Omit every picture while you reproduce the entries that follow word for word.

=== Dataset content ===
=-=-=-=-=
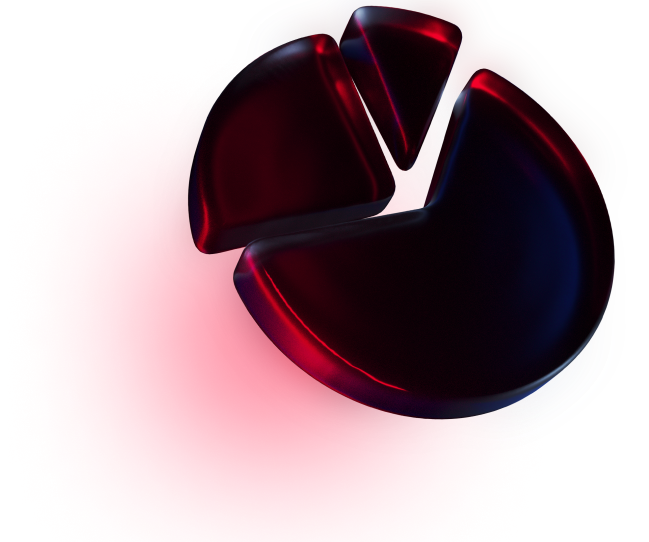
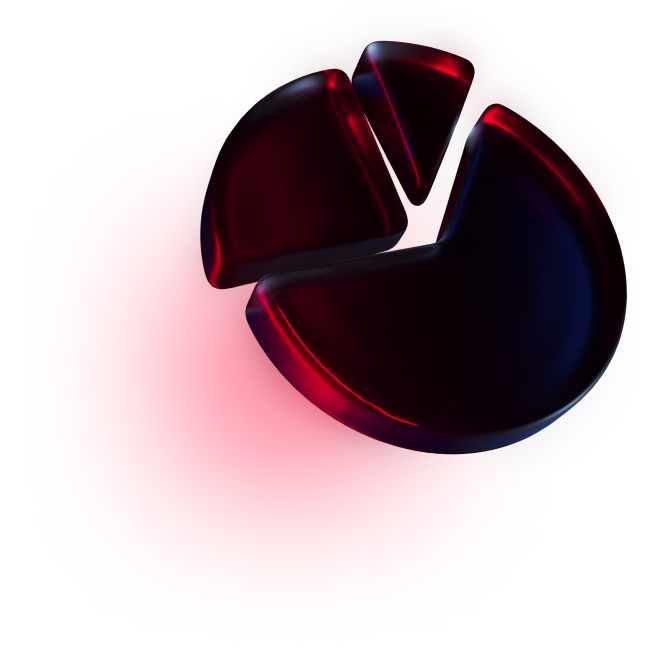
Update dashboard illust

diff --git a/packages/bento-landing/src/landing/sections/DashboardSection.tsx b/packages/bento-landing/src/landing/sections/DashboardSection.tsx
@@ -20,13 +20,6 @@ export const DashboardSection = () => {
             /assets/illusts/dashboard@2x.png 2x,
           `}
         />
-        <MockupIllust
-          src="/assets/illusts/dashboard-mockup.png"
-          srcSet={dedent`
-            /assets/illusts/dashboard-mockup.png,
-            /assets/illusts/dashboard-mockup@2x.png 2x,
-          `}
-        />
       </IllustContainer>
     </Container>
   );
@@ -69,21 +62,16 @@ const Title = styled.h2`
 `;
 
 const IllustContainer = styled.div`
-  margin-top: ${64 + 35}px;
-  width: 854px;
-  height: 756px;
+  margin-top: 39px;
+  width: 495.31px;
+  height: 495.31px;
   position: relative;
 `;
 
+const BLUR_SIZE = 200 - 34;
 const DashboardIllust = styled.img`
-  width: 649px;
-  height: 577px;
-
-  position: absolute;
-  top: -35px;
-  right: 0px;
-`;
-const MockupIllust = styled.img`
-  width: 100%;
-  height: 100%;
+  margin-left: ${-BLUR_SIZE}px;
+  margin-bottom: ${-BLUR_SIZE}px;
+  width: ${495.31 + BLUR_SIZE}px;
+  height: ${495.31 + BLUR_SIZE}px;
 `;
=-=-=-=-=
=== Answer section ===
Update dashboard illust

diff --git a/packages/bento-landing/src/landing/sections/DashboardSection.tsx b/packages/bento-landing/src/landing/sections/DashboardSection.tsx
@@ -20,13 +20,6 @@ export const DashboardSection = () => {
             /assets/illusts/dashboard@2x.png 2x,
           `}
         />
-        <MockupIllust
-          src="/assets/illusts/dashboard-mockup.png"
-          srcSet={dedent`
-            /assets/illusts/dashboard-mockup.png,
-            /assets/illusts/dashboard-mockup@2x.png 2x,
-          `}
-        />
       </IllustContainer>
     </Container>
   );
@@ -69,21 +62,16 @@ const Title = styled.h2`
 `;
 
 const IllustContainer = styled.div`
-  margin-top: ${64 + 35}px;
-  width: 854px;
-  height: 756px;
+  margin-top: 39px;
+  width: 495.31px;
+  height: 495.31px;
   position: relative;
 `;
 
+const BLUR_SIZE = 200 - 34;
 const DashboardIllust = styled.img`
-  width: 649px;
-  height: 577px;
-
-  position: absolute;
-  top: -35px;
-  right: 0px;
-`;
-const MockupIllust = styled.img`
-  width: 100%;
-  height: 100%;
+  margin-left: ${-BLUR_SIZE}px;
+  margin-bottom: ${-BLUR_SIZE}px;
+  width: ${495.31 + BLUR_SIZE}px;
+  height: ${495.31 + BLUR_SIZE}px;
 `;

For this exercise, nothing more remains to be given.